- **THE TASK**: Report all lines of the records that contain "static".

- **EXTRACTED INFORMATION**:
::::

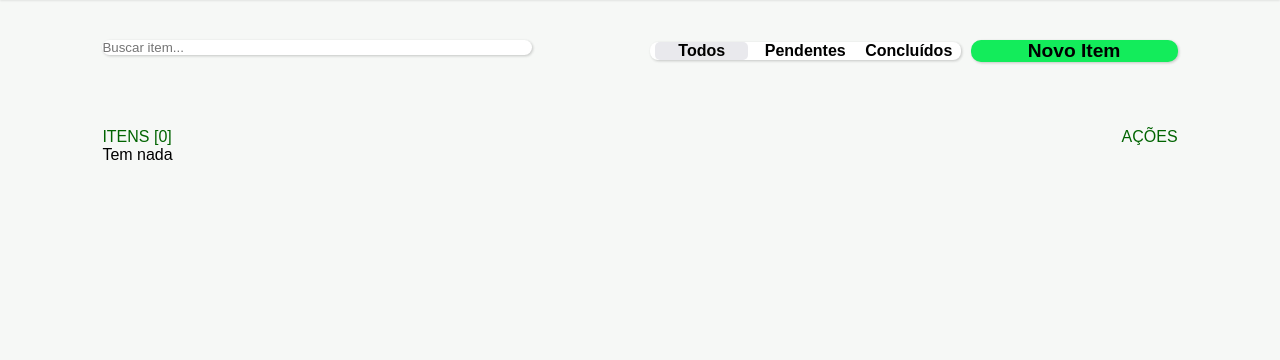
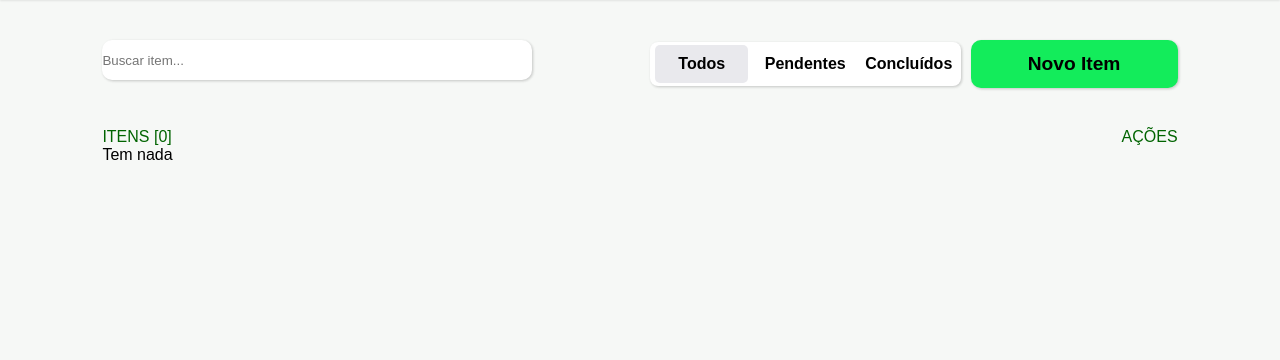
Before and after one commit to Joljolionn/jarvis, a FastAPI app: page / in a window 1280 px wide. Shown: the part 60-420 px from the top of the page. Run offline with FastAPI, Linux system fonts and the light colour scheme; data that the repository does not hold is empty.

Commit message:
fix: ajuste de altura para topbar

```diff
--- a/static/css/pages/list.css
+++ b/static/css/pages/list.css
@@ -18,7 +18,7 @@
 }
 
 .topBar .left input {
-    height: 100%;
+    height: 3em;
     width: 100%;
     border-radius: 10px;
     border: none;
@@ -30,7 +30,7 @@
 }
 
  .right {
-    height: 100%;
+    min-height: 2em;
     width: 50%;
     display: flex;
 }
```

::::

- **EXERCISE RESPONSE**:
--- a/static/css/pages/list.css
+++ b/static/css/pages/list.css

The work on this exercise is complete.